Cooperative dinner makes for special Thanksgiving at ‘Café Sheila’
Turkey, trimmings and togetherness were the ingredients for an unusual and cooperative Thanksgiving dinner last Thursday inside Café Sheila in Warwick Neck.
There was an extraordinary table setting for eight people that featured a purple-colored designer linen tablecloth, pewter candle holders with pink candles, French vanilla white china dishware, sterling silverware, linen napkins as well as crystal wine and water glasses.
“What an elegant setting,” said Jean Walsh walking into Café Sheila. “This is absolutely beautiful.”
Although there’s really no such place as Café Sheila in Warwick Neck, that’s what Sheila Sousa transformed the Community Room at Saint Elizabeth Terrace into for Thursday’s unique Thanksgiving celebration.
All of this, as well as a multi-course dinner, was cleverly coordinated by Sousa and Walsh, whose main mission was to make sure no terrace resident would go without a Thanksgiving dinner and would not be alone on this family-oriented holiday.

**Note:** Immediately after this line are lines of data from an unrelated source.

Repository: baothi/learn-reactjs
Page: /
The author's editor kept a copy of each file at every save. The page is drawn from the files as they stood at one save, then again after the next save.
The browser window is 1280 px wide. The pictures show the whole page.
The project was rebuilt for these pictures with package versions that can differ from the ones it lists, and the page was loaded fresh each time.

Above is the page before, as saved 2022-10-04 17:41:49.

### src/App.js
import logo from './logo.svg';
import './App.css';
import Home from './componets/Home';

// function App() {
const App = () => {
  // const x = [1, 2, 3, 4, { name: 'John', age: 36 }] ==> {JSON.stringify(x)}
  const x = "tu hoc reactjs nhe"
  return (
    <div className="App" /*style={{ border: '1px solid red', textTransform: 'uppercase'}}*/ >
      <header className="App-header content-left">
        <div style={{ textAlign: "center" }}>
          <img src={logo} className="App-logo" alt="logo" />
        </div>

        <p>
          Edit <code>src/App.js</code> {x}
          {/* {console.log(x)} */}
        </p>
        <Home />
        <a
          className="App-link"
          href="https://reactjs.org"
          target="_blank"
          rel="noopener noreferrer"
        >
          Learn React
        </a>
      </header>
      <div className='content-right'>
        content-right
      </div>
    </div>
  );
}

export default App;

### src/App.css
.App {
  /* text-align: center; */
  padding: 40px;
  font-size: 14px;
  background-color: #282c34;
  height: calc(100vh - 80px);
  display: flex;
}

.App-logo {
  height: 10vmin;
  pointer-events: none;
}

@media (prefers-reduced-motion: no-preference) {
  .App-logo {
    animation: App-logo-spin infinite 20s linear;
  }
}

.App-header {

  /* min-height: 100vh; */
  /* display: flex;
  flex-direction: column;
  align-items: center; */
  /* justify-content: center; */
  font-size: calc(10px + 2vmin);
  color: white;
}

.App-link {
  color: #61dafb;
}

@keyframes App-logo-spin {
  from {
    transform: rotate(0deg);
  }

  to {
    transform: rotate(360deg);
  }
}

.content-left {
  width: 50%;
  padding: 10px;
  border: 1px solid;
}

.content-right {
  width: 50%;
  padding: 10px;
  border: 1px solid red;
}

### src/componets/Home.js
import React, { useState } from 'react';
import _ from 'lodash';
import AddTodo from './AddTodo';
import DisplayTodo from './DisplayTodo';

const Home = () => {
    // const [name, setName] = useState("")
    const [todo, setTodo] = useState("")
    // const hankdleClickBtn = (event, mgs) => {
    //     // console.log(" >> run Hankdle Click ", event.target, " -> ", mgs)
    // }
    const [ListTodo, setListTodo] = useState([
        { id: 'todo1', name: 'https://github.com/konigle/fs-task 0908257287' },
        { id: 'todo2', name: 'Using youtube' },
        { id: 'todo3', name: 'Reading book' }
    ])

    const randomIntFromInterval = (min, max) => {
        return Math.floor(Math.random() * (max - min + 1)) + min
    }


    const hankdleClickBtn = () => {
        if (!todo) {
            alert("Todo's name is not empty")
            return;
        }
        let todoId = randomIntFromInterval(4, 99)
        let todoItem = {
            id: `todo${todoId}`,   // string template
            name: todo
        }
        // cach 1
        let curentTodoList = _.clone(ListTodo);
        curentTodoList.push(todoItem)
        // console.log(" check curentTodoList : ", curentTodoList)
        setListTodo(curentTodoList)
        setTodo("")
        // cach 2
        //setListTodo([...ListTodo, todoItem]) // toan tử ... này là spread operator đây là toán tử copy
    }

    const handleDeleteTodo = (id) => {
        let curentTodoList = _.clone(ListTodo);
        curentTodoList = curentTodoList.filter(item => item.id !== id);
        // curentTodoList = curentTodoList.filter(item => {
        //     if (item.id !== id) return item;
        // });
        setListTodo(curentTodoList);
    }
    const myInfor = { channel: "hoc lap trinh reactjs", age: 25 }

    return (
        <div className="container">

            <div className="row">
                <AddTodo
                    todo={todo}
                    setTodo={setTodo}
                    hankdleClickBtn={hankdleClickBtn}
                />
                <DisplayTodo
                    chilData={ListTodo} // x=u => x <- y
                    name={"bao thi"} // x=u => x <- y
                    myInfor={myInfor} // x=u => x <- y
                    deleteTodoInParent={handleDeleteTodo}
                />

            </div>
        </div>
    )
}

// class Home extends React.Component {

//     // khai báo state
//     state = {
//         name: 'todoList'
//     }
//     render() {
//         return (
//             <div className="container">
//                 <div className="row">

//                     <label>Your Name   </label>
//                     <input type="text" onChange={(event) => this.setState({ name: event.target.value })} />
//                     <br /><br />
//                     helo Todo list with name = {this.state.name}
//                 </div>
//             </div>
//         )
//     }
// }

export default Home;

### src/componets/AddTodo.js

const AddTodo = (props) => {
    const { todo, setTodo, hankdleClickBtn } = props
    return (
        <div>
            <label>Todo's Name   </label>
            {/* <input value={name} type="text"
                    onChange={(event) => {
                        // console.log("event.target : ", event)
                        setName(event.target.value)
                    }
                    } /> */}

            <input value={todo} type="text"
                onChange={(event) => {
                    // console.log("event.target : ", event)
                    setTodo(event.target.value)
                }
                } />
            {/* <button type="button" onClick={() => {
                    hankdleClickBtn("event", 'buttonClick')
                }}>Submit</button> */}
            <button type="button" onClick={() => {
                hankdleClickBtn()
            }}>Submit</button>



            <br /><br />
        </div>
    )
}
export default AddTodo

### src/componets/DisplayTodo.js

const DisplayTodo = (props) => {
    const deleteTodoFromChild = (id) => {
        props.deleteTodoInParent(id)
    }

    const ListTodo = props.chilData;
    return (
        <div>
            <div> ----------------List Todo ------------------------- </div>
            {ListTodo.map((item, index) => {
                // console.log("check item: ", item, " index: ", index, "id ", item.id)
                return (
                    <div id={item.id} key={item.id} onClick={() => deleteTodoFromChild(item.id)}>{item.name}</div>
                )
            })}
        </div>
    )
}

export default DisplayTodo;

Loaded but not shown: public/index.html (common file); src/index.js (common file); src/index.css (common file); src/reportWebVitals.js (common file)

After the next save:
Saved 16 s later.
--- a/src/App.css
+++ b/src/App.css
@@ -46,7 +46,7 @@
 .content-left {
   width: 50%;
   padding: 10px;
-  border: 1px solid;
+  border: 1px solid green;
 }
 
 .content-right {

But how did all of this come about, especially since the terrace is a 34-unit, one-bedroom senior housing complex that has been open less than two years?
“It started out that just my sister [Mary Gil] and her daughter Allison and I were going to have Thanksgiving dinner here,” Sousa explained. “Then we heard Jean wasn’t going out so we decided to find out if anyone else would be here alone and put out an invitation.”

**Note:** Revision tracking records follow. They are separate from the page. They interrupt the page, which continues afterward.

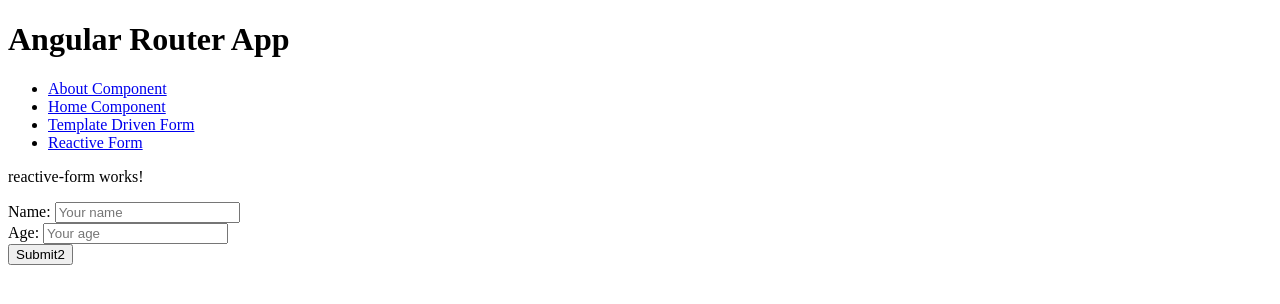
Repository: PhamTrungNguyen/Angular12
Page: /reactive (app in Angular/)
These files come from the project's save history. The page is drawn as it stood at one moment and after the next save; the edit follows.
The browser window is 1280 px wide. The pictures show the whole page.
The project was rebuilt for these pictures with package versions that can differ from the ones it lists, and the page was loaded fresh each time. Also part of the build but not shown: Angular/angular.json.

Above is the page before, as saved 2023-01-04 19:43:06.

### Angular/src/app/app.module.ts
import { NgModule } from '@angular/core';
import { BrowserModule } from '@angular/platform-browser';

import { AppRoutingModule } from './app-routing.module';
import { AppComponent } from './app.component';
import { HomeComponent } from './home/home.component';
import { AboutComponent } from './about/about.component';
import { FormsModule } from '@angular/forms';
import { OnSalePipe } from './on-sale.pipe';
import { PageNotFoundComponent } from './page-not-found/page-not-found.component';
import { HighlightDirective } from './Directives/highlight.directive';
import { TemplateDrivenFormComponent } from './template-driven-form/template-driven-form.component';
import { ReactiveFormComponent } from './reactive-form/reactive-form.component';
import { ReactiveFormsModule } from '@angular/forms';
@NgModule({
  declarations: [
    AppComponent,
    HomeComponent,
    AboutComponent,
    OnSalePipe,
    PageNotFoundComponent,
    HighlightDirective,
    TemplateDrivenFormComponent,
    ReactiveFormComponent,
  ],
  imports: [BrowserModule, AppRoutingModule, FormsModule, ReactiveFormsModule],
  providers: [],
  bootstrap: [AppComponent],
})
export class AppModule {}

### Angular/src/app/app-routing.module.ts
import { TemplateDrivenFormComponent } from './template-driven-form/template-driven-form.component';
import { HomeComponent } from './home/home.component';
import { AboutComponent } from './about/about.component';
import { PageNotFoundComponent } from './page-not-found/page-not-found.component';
import { NgModule } from '@angular/core';
import { RouterModule, Routes } from '@angular/router';
import { ReactiveFormComponent } from './reactive-form/reactive-form.component';

const routes: Routes = [
  { path: 'about', component: AboutComponent },
  { path: 'home', component: HomeComponent },
  { path: 'form', component: TemplateDrivenFormComponent },
  { path: 'reactive', component: ReactiveFormComponent },
  { path: '', component: HomeComponent },
  { path: '**', component: PageNotFoundComponent },
];

@NgModule({
  imports: [RouterModule.forRoot(routes)],
  exports: [RouterModule],
})
export class AppRoutingModule {}

### Angular/src/app/on-sale.pipe.ts
import { Pipe, PipeTransform } from '@angular/core';

@Pipe({
  name: 'onSale',
})
export class OnSalePipe implements PipeTransform {
  transform(value: unknown, ...args: unknown[]): unknown {
    // console.log('my pipe', value);
    try {
      if (value) {
        return 'Đang hạ giá';
      }
    } catch (error) {}
    return null;
  }
}

### Angular/src/app/Directives/highlight.directive.ts
import { Directive, ElementRef, Input } from '@angular/core';

@Directive({
  selector: '[appHighlight]',
})
export class HighlightDirective {
  @Input() appHighlight = 'blue';
  constructor(private el: ElementRef) {}
  public ngOnInit(): void {
    // console.log('HighlightDirective', this.appHighlight);
    this.el.nativeElement.style.color = this.appHighlight;
  }
}

### Angular/src/app/reactive-form/reactive-form.component.ts
import { HomeService } from './../Service/home.service';
import { Component, OnInit } from '@angular/core';
import {
  FormBuilder,
  FormControl,
  FormGroup,
  Validators,
} from '@angular/forms';

@Component({
  selector: 'app-reactive-form',
  templateUrl: './reactive-form.component.html',
  styleUrls: ['./reactive-form.component.scss'],
})
export class ReactiveFormComponent {
  // myForm: FormGroup;
  // public formData: FormGroup = new FormGroup({
  //   name: new FormControl(''),
  //   age: new FormControl(''),

  // });
  public formData = this.fb.group({
    name: ['', Validators.required],
    age: ['', Validators.required],
  });
  submitted = false;

  constructor(private home: HomeService, private fb: FormBuilder) {}
  ngOnInit() {
    // if (this.formData.get('name').dirty) {
    //   // validate the name field
    // }
  }
  public submitForm(): void {
    // console.log('Data:', this.formData.value);
    this.home.submitData(this.formData.value);
    this.submitted = true;
    console.log(this.formData.controls);
  }
}

### Angular/src/app/app.component.html
<h1>Angular Router App</h1>
<!-- This nav gives you links to click, which tells the router which route to use (defined in the routes constant in  AppRoutingModule) -->
<nav>
    <ul>
        <li>
            <a routerLink="/about" routerLinkActive="active" ariaCurrentWhenActive="page">About Component</a>
        </li>
        <li>
            <a routerLink="/home" routerLinkActive="active" ariaCurrentWhenActive="page">Home Component</a>
        </li>
        <li>
            <a routerLink="/form" routerLinkActive="active" ariaCurrentWhenActive="page">Template Driven Form</a>
        </li>
        <li>
            <a routerLink="/reactive" routerLinkActive="active" ariaCurrentWhenActive="page">Reactive Form</a>
        </li>
    </ul>
</nav>
<!-- The routed views render in the <router-outlet>-->
<router-outlet></router-outlet>

### Angular/src/app/Service/home.service.ts
import { Injectable } from '@angular/core';

@Injectable({
  providedIn: 'root',
})
export class HomeService {
  public counter = 10;
  constructor() {}
  public count(n: number): number {
    return n * n;
  }
  public submitData(data: any): void {
    console.log('Data :', data);
  }
}

### Angular/src/app/reactive-form/reactive-form.component.html
<p>reactive-form works!</p>

<form action="" [formGroup]="formData">
    Name:
    <input type="text" formControlName="name" placeholder="Your name" />
    <div *ngIf="submitted&& formData.controls.name.errors">
        <div *ngIf=" submitted &&formData.controls.name.errors?.['required'] &&  formData.get('name').touched">
            Fullname is required</div>
    </div>
    <!-- <div *ngIf="formData.get('name') ">
        Please provide a name.
    </div> -->
    <br>
    Age: <input type="text" formControlName="age" placeholder="Your age" />
    <br>

    <!-- <button (click)="submitForm()">Submit</button> -->
    <button type="submit" (click)="submitForm()">Submit2</button>
</form>

### Angular/src/app/home/home.component.ts
import { Component } from '@angular/core';
import { HomeService } from '../Service/home.service';

@Component({
  selector: 'app-home',
  templateUrl: './home.component.html',
  styleUrls: ['./home.component.scss'],
})
export class HomeComponent {
  public login = '123';
  public name = 'Pham Trung Nguyen';
  public age = 18;
  public fruit = [];
  public counter = 0;
  public counter1 = 0;
  public resetName(): void {
    this.name = '';
    console.log('resetName');
  }
  constructor(private home: HomeService) {}

  public ngOnInit(): void {
    // console.log('Fruit', this.fruit);
    this.counter = this.home.counter;
    this.counter1 = this.home.count(this.counter);
  }
}

### Angular/src/app/about/about.component.ts
import { Component } from '@angular/core';
import { HomeService } from '../Service/home.service';

@Component({
  selector: 'app-about',
  templateUrl: './about.component.html',
  styleUrls: ['./about.component.scss'],
})
export class AboutComponent {
  public fruit = ['apple', 'orange', 'grape', 'lemon'];
  public fruit2 = [
    { name: 'apple', price: 10, onSale: true },
    { name: 'orange', price: -12, onSale: false },
    { name: 'grape', price: -14, onSale: false },
    { name: 'lemon', price: 15, onSale: true },
  ];
  public cities = [
    {
      city: 'Chọn thành phố',
      district: [],
    },
    {
      city: 'Đà Nẵng',
      district: [
        'Quận Cẩm Lệ',
        'Quận Hải Châu',
        'Quận Liên Chiểu',
        'Quận Ngũ Hành Sơn',
        'Quận Sơn Trà',
        'Quận Thanh Khê',
        'Huyện Hòa Vang',
        'Huyện Hoàng Sa',
      ],
    },
    {
      city: 'Bà Rịa - Vũng Tàu',
      district: [
        'Thành phố Vũng Tàu',
        'Thị xã Bà Rịa',
        'Thị xã Phú Mỹ',
        'Huyện Châu Đức',
        'Huyện Côn Đảo',
        'Huyện Đất Đỏ',
        'Huyện Long Điền',
        'Huyện Tân Thành',
        'Huyện Xuyên Mộc',
      ],
    },
  ];
  public counter = 0;
  public counter1 = 0;
  public data: string[] = ['Quận/Huyện'];
  constructor(private home: HomeService) {}
  public ngOnInit(): void {
    // console.log('cites', this.cities);
    // console.log('Fruit', this.fruit);
    this.counter = this.home.counter;
    this.counter1 = this.home.count(this.counter);
    this.home.counter++;
  }
  public changeCity(e: any): void {
    console.log(e.target.value);
    const city = e.target.value;
    if (!city) return;
    /* c1
    const search = this.cities.filter((item) => item.city === city);
    if (search) {
      this.data = search[0].district;
    }
     */
    /* c2 */

    this.data = this.cities.find((item) => item.city === city)?.district || [];
  }
}

### Angular/src/app/template-driven-form/template-driven-form.component.ts
import { Component } from '@angular/core';
import { HomeService } from '../Service/home.service';

@Component({
  selector: 'app-template-driven-form',
  templateUrl: './template-driven-form.component.html',
  styleUrls: ['./template-driven-form.component.scss'],
})
export class TemplateDrivenFormComponent {
  public name: string = '';
  constructor(private home: HomeService) {}
  public submitForm(): void {
    this.home.submitData(this.name);
  }
}

### Angular/src/app/home/home.component.html
<div class="packet">
    <div class="test">

        <p>home works!</p>
        <h2>Hello {{name}}!</h2>
        <input type="text" value="{{name}}">
        <input type="text" [value]="name" [title]='"day la " + name'>
        <input type="text" [(ngModel)]="age">
        <!--  <h2 *ngIf="age<18">Dưới 18</h2>
        <h2 *ngIf="age>=18">Trên 18</h2> -->
        <div *ngIf="age< 18 then young else old"> </div>
        <ng-template #young>
            <h2> Dưới 18</h2>
        </ng-template>
        <ng-template #old>
            <h2> Trên 18</h2>
        </ng-template>
        <button (click)="resetName()">Reset Name</button>
    </div>
    <div>
        <ul [ngSwitch]="login">
            <li *ngSwitchCase="'user'">
                <span>I am user</span>
            </li>
            <li *ngSwitchCase="'admin'">
                <span>I am admin</span>
            </li>
            <li *ngSwitchDefault=>
                <span>I am default</span>
            </li>
        </ul>
        <span appHighlight>Trung Nguyen</span>
        <span [appHighlight]="'red'">Trung Nguyen</span>
    </div>
    <div>this is number: {{counter}}</div>
    <div>this is number^2: {{counter1}}</div>
</div>

### Angular/src/app/home/home.component.scss
.test {
  padding: 10px;
  width: 300px;
  background-color: red;
}
.packet {
  display: flex;
  gap: 0 50px;
}

### Angular/src/app/about/about.component.html
<p>about works!</p>
<div *ngFor="let item of fruit; let i=index">
    <li>{{i+1}}.{{ item }}</li>
</div>
<br>
<table class="table">
    <thead>
        <tr>
            <th>number</th>
            <th>name</th>
            <th>price</th>
            <th>onSale</th>
        </tr>
    </thead>
    <tbody>
        <tr *ngFor="let item of fruit2; let i=index">
            <td>{{i+1}}</td>
            <td>{{item.name}}</td>
            <td>
                <span [ngClass]="{'text' : item.price <0}">
                    <!-- <span *ngIf="item.price <0 then 'text'"> -->

                    {{item.price |currency:'VND':'symbol':'1.3'}}
                </span>
            </td>
            <td>{{item.onSale | onSale}}</td>
        </tr>
    </tbody>
</table>
<div>
    <h3>Tỉnh/Thành phố:</h3>
    <select name="test1" (change)="changeCity($event)">
        <option value="{{item.city}}" *ngFor="let item of cities;let i=index">{{item.city}}</option>

    </select>
    <h3>Quận/Huyện:</h3>
    <select name="test2">
        <option value="{{i}}" *ngFor="let item of data;let i=index">{{item}}</option>

    </select>
    <div>this is number: {{counter}}</div>
    <div>this is number^2: {{counter1}}</div>
</div>

### Angular/src/app/about/about.component.scss
.table,
td,
th {
  border-collapse: collapse;
  border: 1px solid #000;
  padding: 10px;
  text-align: center;
}
.text {
  color: red;
  display: flex;
}

### Angular/src/app/template-driven-form/template-driven-form.component.html
<p>template-driven-form works!</p>
<form action="" (ngSubmit)=" submitForm()">
    Name:
    <input type="text" [(ngModel)]="name" [ngModelOptions]="{ standalone: true }" />
    <!-- <button (click)="submitForm()">Submit</button> -->
    <button>Submit2</button>
</form>

Loaded but not shown: Angular/src/index.html (common file); Angular/src/styles.scss (common file); Angular/src/main.ts (common file); Angular/src/app/app.component.ts (common file); Angular/src/app/page-not-found/page-not-found.component.ts (common file); Angular/src/app/page-not-found/page-not-found.component.html (common file); Angular/src/app/app.component.scss (no stored copy; drawn as an empty file); Angular/src/app/reactive-form/reactive-form.component.scss (no stored copy; drawn as an empty file)

After the next save:
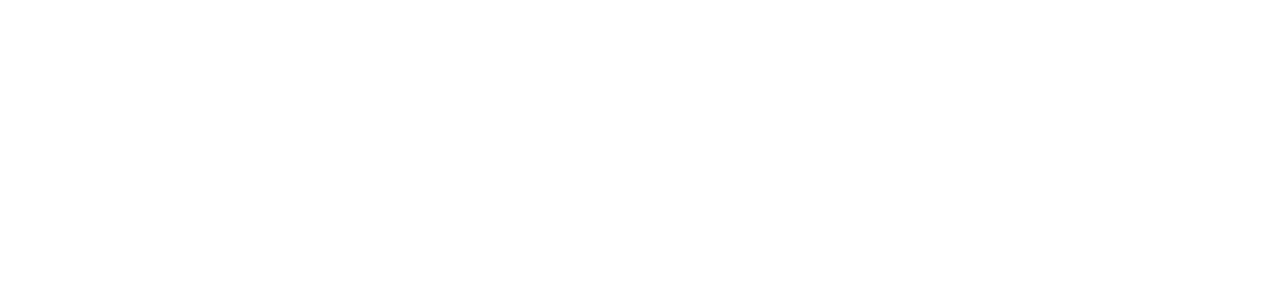
Saved 14 s later.
--- a/Angular/src/app/reactive-form/reactive-form.component.html
+++ b/Angular/src/app/reactive-form/reactive-form.component.html
@@ -4,7 +4,7 @@
     Name:
     <input type="text" formControlName="name" placeholder="Your name" />
     <div *ngIf="submitted&& formData.controls.name.errors">
-        <div *ngIf=" submitted &&formData.controls.name.errors?.['required'] &&  formData.get('name').touched">
+        <div *ngIf=" submitted &&f formData.get('name').touched">
             Fullname is required</div>
     </div>
     <!-- <div *ngIf="formData.get('name') ">

After the save that followed:
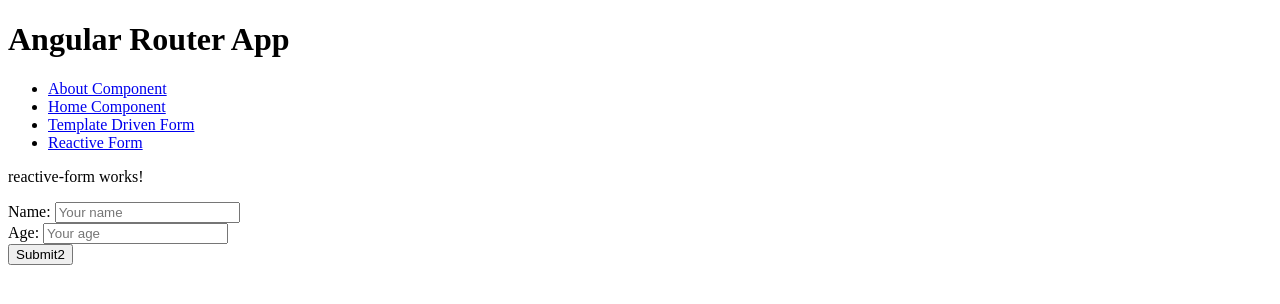
Saved 15 s later.
--- a/Angular/src/app/reactive-form/reactive-form.component.html
+++ b/Angular/src/app/reactive-form/reactive-form.component.html
@@ -4,7 +4,7 @@
     Name:
     <input type="text" formControlName="name" placeholder="Your name" />
     <div *ngIf="submitted&& formData.controls.name.errors">
-        <div *ngIf=" submitted &&f formData.get('name').touched">
+        <div *ngIf=" submitted &&formData.controls.name.errors?.['required'] &&  formData.controls.name.touched">
             Fullname is required</div>
     </div>
     <!-- <div *ngIf="formData.get('name') ">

But even the invitation wasn’t the norm.
It read, in part: “If you are not dining out on Thanksgiving Day, you are invited to dine in with some of your neighbors at a cooperative dinner. We are planning a traditional feast to which each guest contributes.”
The invitation, or sign-up sheet, then listed the date, time, RSVP and fact that each resident could invite an additional guest if he or she so desired. There was also a listing of what was needed for the dinner.

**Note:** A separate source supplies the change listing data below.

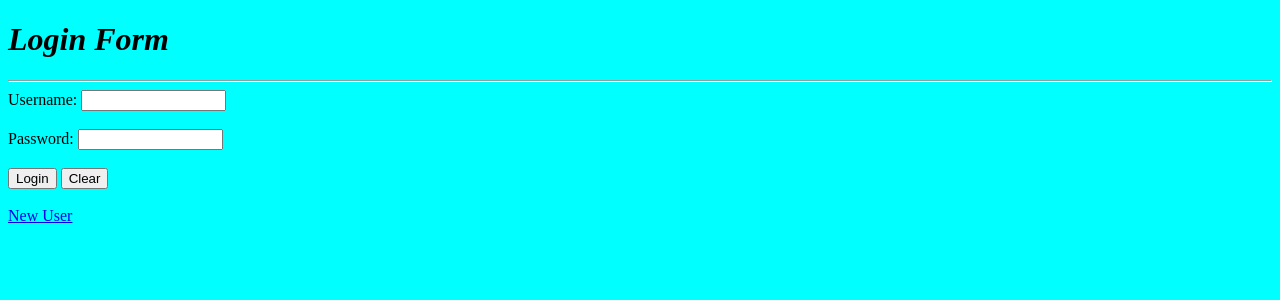
Repository: kevankay/Day10
Page: LoginApp/WebContent/LogIn.html
These files come from the project's save history. The page is drawn as it stood at one moment and after the next save; the edit follows.
The browser window is 1280 px wide. The pictures show the whole page.

Above is the page before, as saved 2018-09-05 11:52:57.

After the next save:
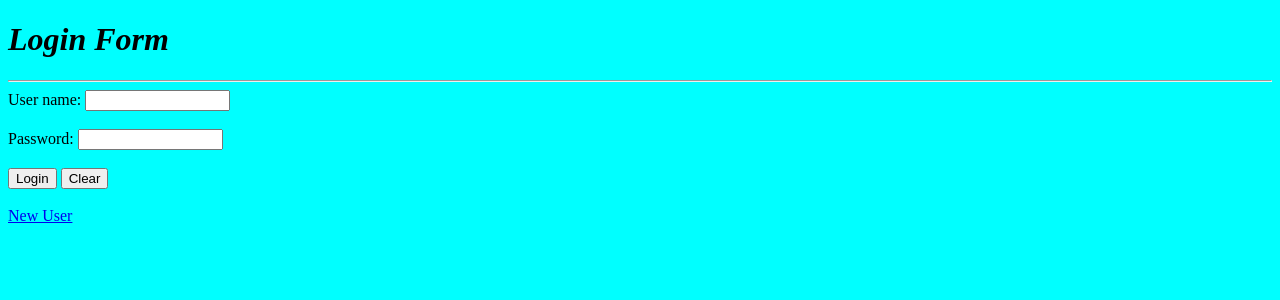
Saved 6 min 7 s later.
--- a/LoginApp/WebContent/LogIn.html
+++ b/LoginApp/WebContent/LogIn.html
@@ -8,7 +8,7 @@
 <h1><i>Login Form</i></h1>
 <hr>
 <form action="login" method="post">
-     <label>Username: </label>
+     <label>User name: </label>
      <input type="text" name="username" size="15"/>
      <br><br>
      <label>Password: </label>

“I want to emphasize that this was a cooperative effort,” said Sousa. “Once we decided upon a menu, everybody did something and we all brought different dishes to the table.”
Sousa and her sister Mary purchased and prepared the turkey. Mary Gill made mashed potatoes, stuffing, and a cake and brought the wine. Sousa made two kinds of vegetables, one being cauliflower quiche and spinach casserole, a cheesecake and floral centerpiece and also used her personal settings for the table.
Walsh made meat stuffing, gravy, squash, a relish tray and cranberry sauce, and Maggie Williams, who doubles as a chef and minister, made collared greens, turnips and raised rolls from scratch, which Sousa said were “absolutely delicious.”
Flora Papa, who is believed to be the Terrace’s elder stateswoman, made her special creamed onions, turnips and carrots while Jill Mancini brought rolls, pastries and a pumpkin pie. Charlie Ribidou contributed various beverages.
Perhaps an example of just how unique and special Sousa made the meal came during the first course.
“She’s unbelievable … so talented,” Walsh said of Sousa, as she sampled the green grapes and fresh pineapple that were placed on a bed of lettuce with scoops of raspberry sherbet. “You’d never get this kind of elegance anywhere!”
The acts of caring didn’t end with the day’s dinner guests.
Earl Sandin, the maintenance man at Saint Elizabeth Terrace, and his wife gave what Sousa called a “delicious pumpkin roll” while residents Don and Joanne Schattle, who is also known as a rather creative cook, sent along glazed-topped pumpkin muffins.
“We’ve always been active in big groups. We really enjoy doing these sorts of things. But this wasn’t about me; it was a cooperative effort and we all had a great time,” Sousa said.
The day was an example of people caring and sharing with one another to make sure everyone could enjoy turkey, trimmings and togetherness in a perfect setting at Café Sheila in Warwick Neck.